EXERCISE GOAL
A faithful copy of all the records is needed, with the pictures omitted.

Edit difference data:
╭──

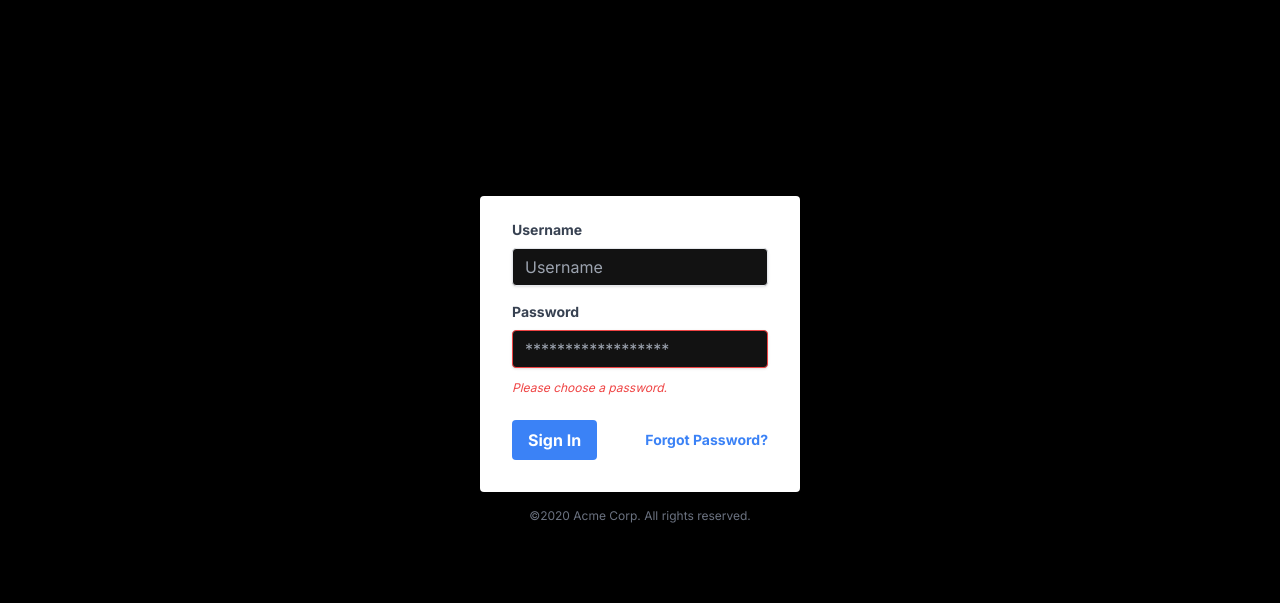
Repository: uh-sman/tasks
Page: /auth
These files come from the project's save history. The page is drawn as it stood at one moment and after the next save; the edit follows.
The browser window is 1280 px wide. The pictures show the whole page.
The project was rebuilt for these pictures with package versions that can differ from the ones it lists, and the page was loaded fresh each time. The framework's server and built-in components were replaced by stand-ins that run in the browser. Also part of the build but not shown: next.config.js.

Above is the page before, as saved 2024-01-12 10:52:17.

### app/layout.tsx
import type { Metadata } from "next";
import { Inter } from "next/font/google";
import "./globals.css";
import Head from "next/head";
import Sidebar from "../components/Sidebar";
import Home from "./(site)/page";
import ToasterProvider from "@/providers/ToasterProvider";

const inter = Inter({ subsets: ["latin"] });

export const metadata: Metadata = {
  title: "Create Next App",
  description: "Generated by create next app",
};

export default function RootLayout({
  children,
}: {
  children: React.ReactNode;
}, ) {
  return (
    <html lang="en">
      <body className={inter.className}>
        <ToasterProvider />
        {children}
      </body>
    </html>
  );
}


{/* <Home>
        {children}
        </Home> */}
        {/* <Sidebar>
          {children}
        </Sidebar> */}
        {/* {children} */}

### app/(components)/auth/layout.tsx
export default function AuthLayout({
    children,
  }: {
    children: React.ReactNode
  }) {
    return (
      <div className="">
        {children}
      </div>
    )
  }

### app/(components)/auth/page.tsx
'use client'
import { useState } from "react";
import axios, { AxiosError } from "axios";
const AuthForm = () => {
    const [ form, setForm ] = useState({
        username:'',
        email:'',
        password:"",
    })

    const handleSubmit = async (e:React.FormEvent<HTMLButtonElement>) => {
        e.preventDefault()
        const {username, password} = form
        try {
          const response =  await axios.post('/api/auth/login', {
                username,
                password
            })
            console.log(response.data)
        } catch (e) {
            const error = e as AxiosError
        }
    }

  return (
    <div className="flex justify-center items-center h-screen">
      <div className="w-full max-w-xs">
  <form className="bg-white shadow-md rounded px-8 pt-6 pb-8 mb-4">
    <div className="mb-4">
      <label className="block text-gray-700 text-sm font-bold mb-2" htmlFor="username">
        Username
      </label>
      <input onChange={(e) => setForm({username: e.target.value})} className="shadow appearance-none border rounded w-full py-2 px-3 text-gray-700 leading-tight focus:outline-none focus:shadow-outline" id="username" type="text" placeholder="Username" />
    </div>
    <div className="mb-6">
      <label className="block text-gray-700 text-sm font-bold mb-2" htmlFor="password">
        Password
      </label>
      <input onChange={(e) => setForm({password: e.target.value})} className="shadow appearance-none border border-red-500 rounded w-full py-2 px-3 text-gray-700 mb-3 leading-tight focus:outline-none focus:shadow-outline" id="password" type="password" placeholder="******************"/>
      <p className="text-red-500 text-xs italic">Please choose a password.</p>
    </div>
    <div className="flex items-center justify-between">
      <button onClick={handleSubmit} className="bg-blue-500 hover:bg-blue-700 text-white font-bold py-2 px-4 rounded focus:outline-none focus:shadow-outline" type="button">
        Sign In
      </button>
      <a className="inline-block align-baseline font-bold text-sm text-blue-500 hover:text-blue-800" href="#">
        Forgot Password?
      </a>
    </div>
  </form>
  <p className="text-center text-gray-500 text-xs">
    &copy;2020 Acme Corp. All rights reserved.
  </p>
</div>
    </div>
  );
};

export default AuthForm;

### app/globals.css
@tailwind base;
@tailwind components;
@tailwind utilities;

html,
body,
:root{
  height: 100%;
  background-color: black;
  color-scheme: dark;
}

### providers/ToasterProvider.tsx
'use client'
import { Toaster } from "react-hot-toast"

const ToasterProvider = () => {
    return (
        <Toaster />
    )
}

export default ToasterProvider

Loaded but not shown: tailwind.config.ts (common file)

After the next save:
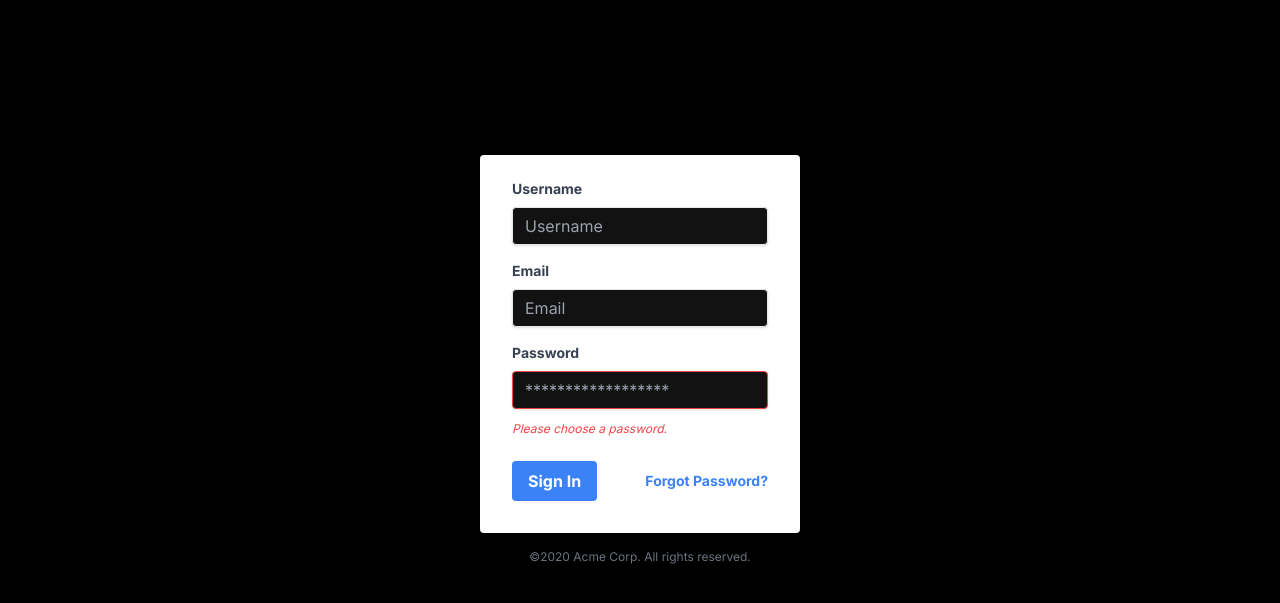
Saved 12 min 25 s later.
--- a/app/(components)/auth/page.tsx
+++ b/app/(components)/auth/page.tsx
@@ -32,6 +32,12 @@ const AuthForm = () => {
       </label>
       <input onChange={(e) => setForm({username: e.target.value})} className="shadow appearance-none border rounded w-full py-2 px-3 text-gray-700 leading-tight focus:outline-none focus:shadow-outline" id="username" type="text" placeholder="Username" />
     </div>
+    <div className="mb-4">
+      <label className="block text-gray-700 text-sm font-bold mb-2" htmlFor="username">
+        Email
+      </label>
+      <input onChange={(e) => setForm({email: e.target.value})} className="shadow appearance-none border rounded w-full py-2 px-3 text-gray-700 leading-tight focus:outline-none focus:shadow-outline" id="username" type="text" placeholder="Email" />
+    </div>
     <div className="mb-6">
       <label className="block text-gray-700 text-sm font-bold mb-2" htmlFor="password">
         Password
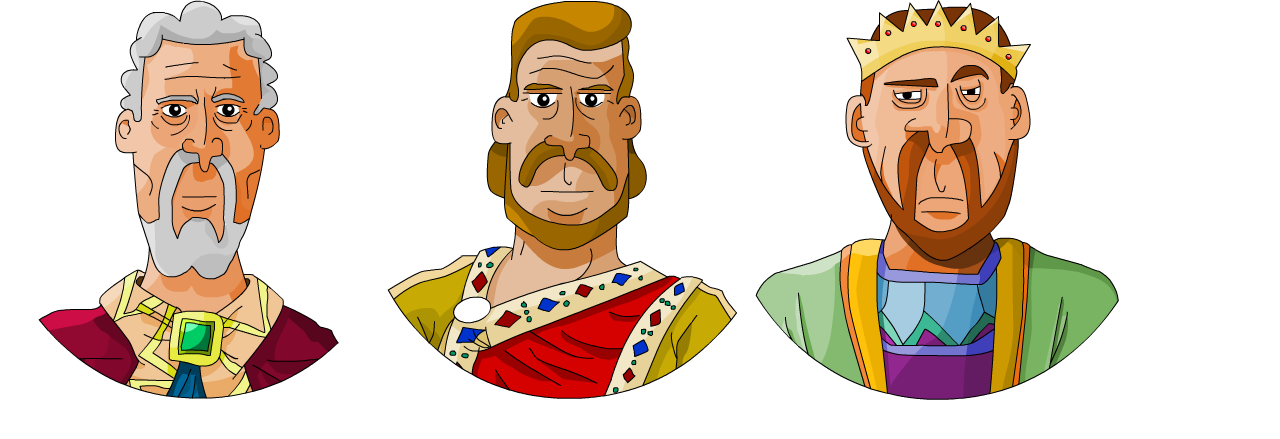
Repository: abgdev1997/ejercicios-react
Page: /
An editor plug-in stored every save of this project. The page is shown before and after the next save, followed by the edit.
The browser window is 1280 px wide. The pictures show the whole page.
The project was rebuilt for these pictures with package versions that can differ from the ones it lists, and the page was loaded fresh each time.

Above is the page before, as saved 2022-02-22 09:37:02.

After the next save:
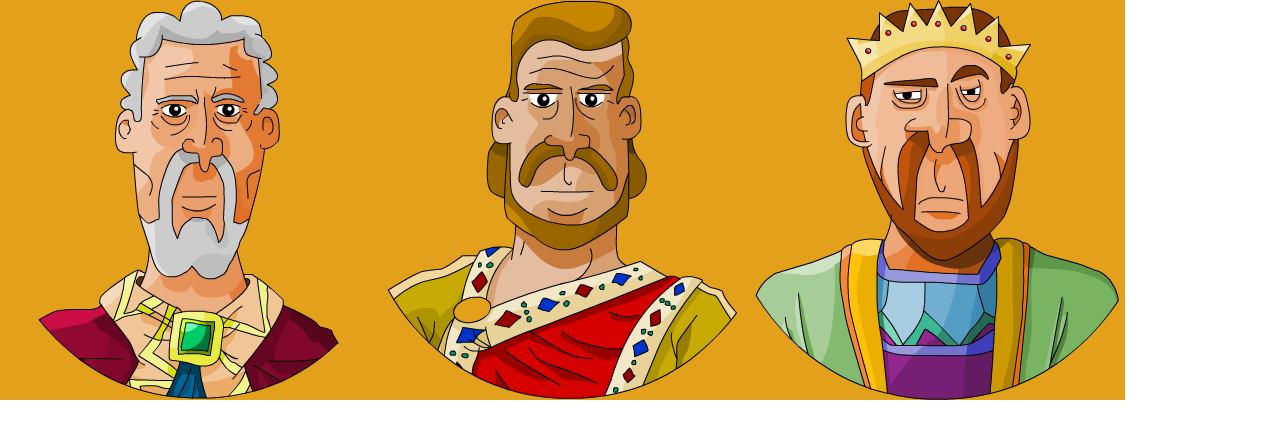
Saved 72 s later.
--- a/src/App.css
+++ b/src/App.css
@@ -3,5 +3,5 @@
 }
 
 .img{
-
+  background-color:#E3A11B;
 }
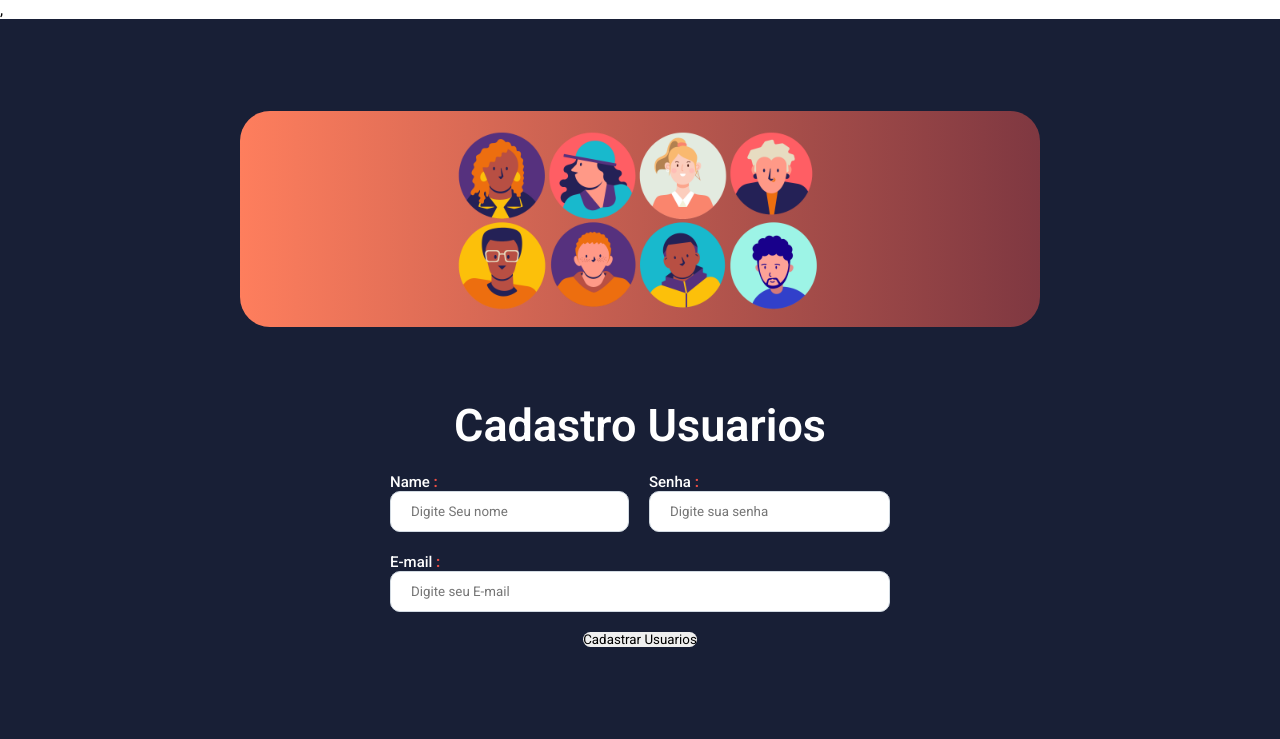
Repository: lcluizrj/meu-projeto-vscode
Page: / (app in cadastro-usuarios-devclub/)
These files come from the project's save history. The page is drawn as it stood at one moment and after the next save; the edit follows.
The browser window is 1280 px wide. The pictures show the whole page.
The project was rebuilt for these pictures with package versions that can differ from the ones it lists, and the page was loaded fresh each time. Also part of the build but not shown: cadastro-usuarios-devclub/vite.config.js.

Above is the page before, as saved 2026-08-15 17:31:27.

After the next save:
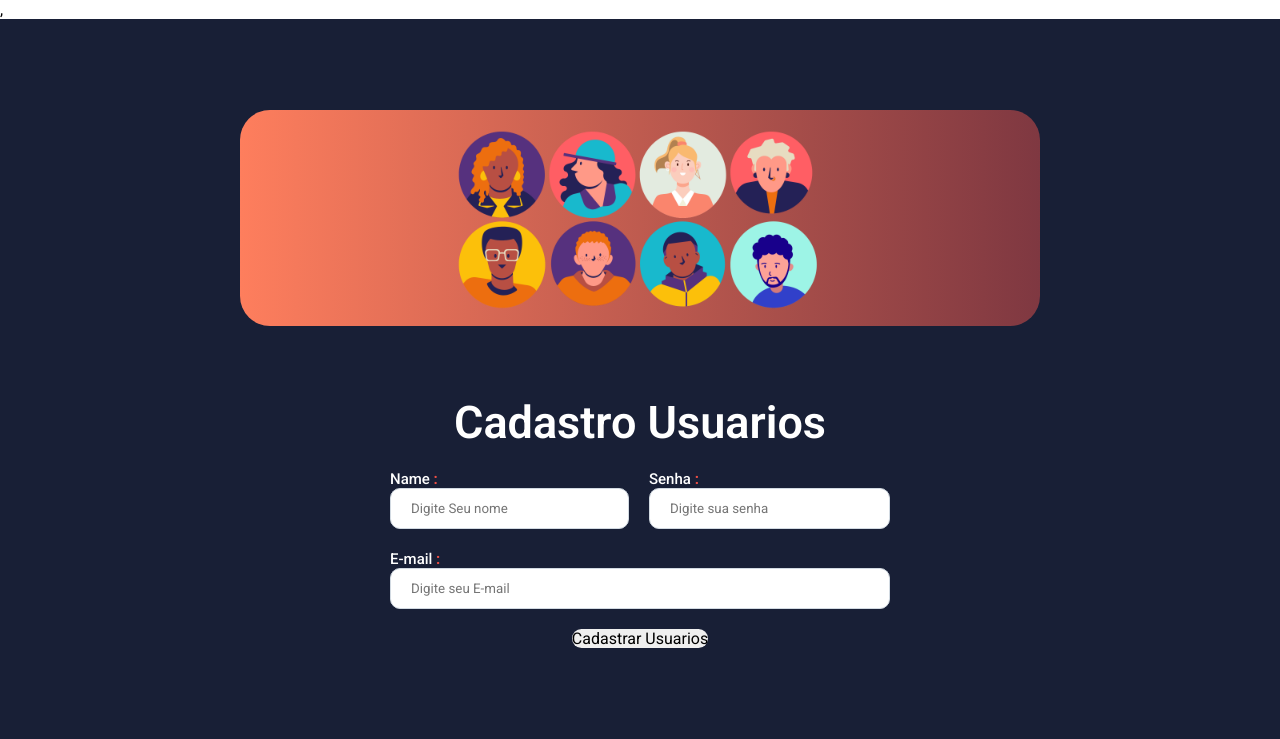
Saved 6 s later.
--- a/cadastro-usuarios-devclub/src/styles.js
+++ b/cadastro-usuarios-devclub/src/styles.js
@@ -73,7 +73,7 @@ export const Button = styled.button `
       border-radius: 15px;
       border:none;
       background-color:linear-gradient(180deg,#fe7e5d 0%, #ff6378 100%);
-      font
+      font-size: 16px;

╰──

WRITTEN ANSWER
Repository: uh-sman/tasks
Page: /auth
These files come from the project's save history. The page is drawn as it stood at one moment and after the next save; the edit follows.
The browser window is 1280 px wide. The pictures show the whole page.
The project was rebuilt for these pictures with package versions that can differ from the ones it lists, and the page was loaded fresh each time. The framework's server and built-in components were replaced by stand-ins that run in the browser. Also part of the build but not shown: next.config.js.

Above is the page before, as saved 2024-01-12 10:52:17.

### app/layout.tsx
import type { Metadata } from "next";
import { Inter } from "next/font/google";
import "./globals.css";
import Head from "next/head";
import Sidebar from "../components/Sidebar";
import Home from "./(site)/page";
import ToasterProvider from "@/providers/ToasterProvider";

const inter = Inter({ subsets: ["latin"] });

export const metadata: Metadata = {
  title: "Create Next App",
  description: "Generated by create next app",
};

export default function RootLayout({
  children,
}: {
  children: React.ReactNode;
}, ) {
  return (
    <html lang="en">
      <body className={inter.className}>
        <ToasterProvider />
        {children}
      </body>
    </html>
  );
}


{/* <Home>
        {children}
        </Home> */}
        {/* <Sidebar>
          {children}
        </Sidebar> */}
        {/* {children} */}

### app/(components)/auth/layout.tsx
export default function AuthLayout({
    children,
  }: {
    children: React.ReactNode
  }) {
    return (
      <div className="">
        {children}
      </div>
    )
  }

### app/(components)/auth/page.tsx
'use client'
import { useState } from "react";
import axios, { AxiosError } from "axios";
const AuthForm = () => {
    const [ form, setForm ] = useState({
        username:'',
        email:'',
        password:"",
    })

    const handleSubmit = async (e:React.FormEvent<HTMLButtonElement>) => {
        e.preventDefault()
        const {username, password} = form
        try {
          const response =  await axios.post('/api/auth/login', {
                username,
                password
            })
            console.log(response.data)
        } catch (e) {
            const error = e as AxiosError
        }
    }

  return (
    <div className="flex justify-center items-center h-screen">
      <div className="w-full max-w-xs">
  <form className="bg-white shadow-md rounded px-8 pt-6 pb-8 mb-4">
    <div className="mb-4">
      <label className="block text-gray-700 text-sm font-bold mb-2" htmlFor="username">
        Username
      </label>
      <input onChange={(e) => setForm({username: e.target.value})} className="shadow appearance-none border rounded w-full py-2 px-3 text-gray-700 leading-tight focus:outline-none focus:shadow-outline" id="username" type="text" placeholder="Username" />
    </div>
    <div className="mb-6">
      <label className="block text-gray-700 text-sm font-bold mb-2" htmlFor="password">
        Password
      </label>
      <input onChange={(e) => setForm({password: e.target.value})} className="shadow appearance-none border border-red-500 rounded w-full py-2 px-3 text-gray-700 mb-3 leading-tight focus:outline-none focus:shadow-outline" id="password" type="password" placeholder="******************"/>
      <p className="text-red-500 text-xs italic">Please choose a password.</p>
    </div>
    <div className="flex items-center justify-between">
      <button onClick={handleSubmit} className="bg-blue-500 hover:bg-blue-700 text-white font-bold py-2 px-4 rounded focus:outline-none focus:shadow-outline" type="button">
        Sign In
      </button>
      <a className="inline-block align-baseline font-bold text-sm text-blue-500 hover:text-blue-800" href="#">
        Forgot Password?
      </a>
    </div>
  </form>
  <p className="text-center text-gray-500 text-xs">
    &copy;2020 Acme Corp. All rights reserved.
  </p>
</div>
    </div>
  );
};

export default AuthForm;

### app/globals.css
@tailwind base;
@tailwind components;
@tailwind utilities;

html,
body,
:root{
  height: 100%;
  background-color: black;
  color-scheme: dark;
}

### providers/ToasterProvider.tsx
'use client'
import { Toaster } from "react-hot-toast"

const ToasterProvider = () => {
    return (
        <Toaster />
    )
}

export default ToasterProvider

Loaded but not shown: tailwind.config.ts (common file)

After the next save:
Saved 12 min 25 s later.
--- a/app/(components)/auth/page.tsx
+++ b/app/(components)/auth/page.tsx
@@ -32,6 +32,12 @@ const AuthForm = () => {
       </label>
       <input onChange={(e) => setForm({username: e.target.value})} className="shadow appearance-none border rounded w-full py-2 px-3 text-gray-700 leading-tight focus:outline-none focus:shadow-outline" id="username" type="text" placeholder="Username" />
     </div>
+    <div className="mb-4">
+      <label className="block text-gray-700 text-sm font-bold mb-2" htmlFor="username">
+        Email
+      </label>
+      <input onChange={(e) => setForm({email: e.target.value})} className="shadow appearance-none border rounded w-full py-2 px-3 text-gray-700 leading-tight focus:outline-none focus:shadow-outline" id="username" type="text" placeholder="Email" />
+    </div>
     <div className="mb-6">
       <label className="block text-gray-700 text-sm font-bold mb-2" htmlFor="password">
         Password
Repository: abgdev1997/ejercicios-react
Page: /
An editor plug-in stored every save of this project. The page is shown before and after the next save, followed by the edit.
The browser window is 1280 px wide. The pictures show the whole page.
The project was rebuilt for these pictures with package versions that can differ from the ones it lists, and the page was loaded fresh each time.

Above is the page before, as saved 2022-02-22 09:37:02.

After the next save:
Saved 72 s later.
--- a/src/App.css
+++ b/src/App.css
@@ -3,5 +3,5 @@
 }
 
 .img{
-
+  background-color:#E3A11B;
 }
Repository: lcluizrj/meu-projeto-vscode
Page: / (app in cadastro-usuarios-devclub/)
These files come from the project's save history. The page is drawn as it stood at one moment and after the next save; the edit follows.
The browser window is 1280 px wide. The pictures show the whole page.
The project was rebuilt for these pictures with package versions that can differ from the ones it lists, and the page was loaded fresh each time. Also part of the build but not shown: cadastro-usuarios-devclub/vite.config.js.

Above is the page before, as saved 2026-08-15 17:31:27.

After the next save:
Saved 6 s later.
--- a/cadastro-usuarios-devclub/src/styles.js
+++ b/cadastro-usuarios-devclub/src/styles.js
@@ -73,7 +73,7 @@ export const Button = styled.button `
       border-radius: 15px;
       border:none;
       background-color:linear-gradient(180deg,#fe7e5d 0%, #ff6378 100%);
-      font
+      font-size: 16px;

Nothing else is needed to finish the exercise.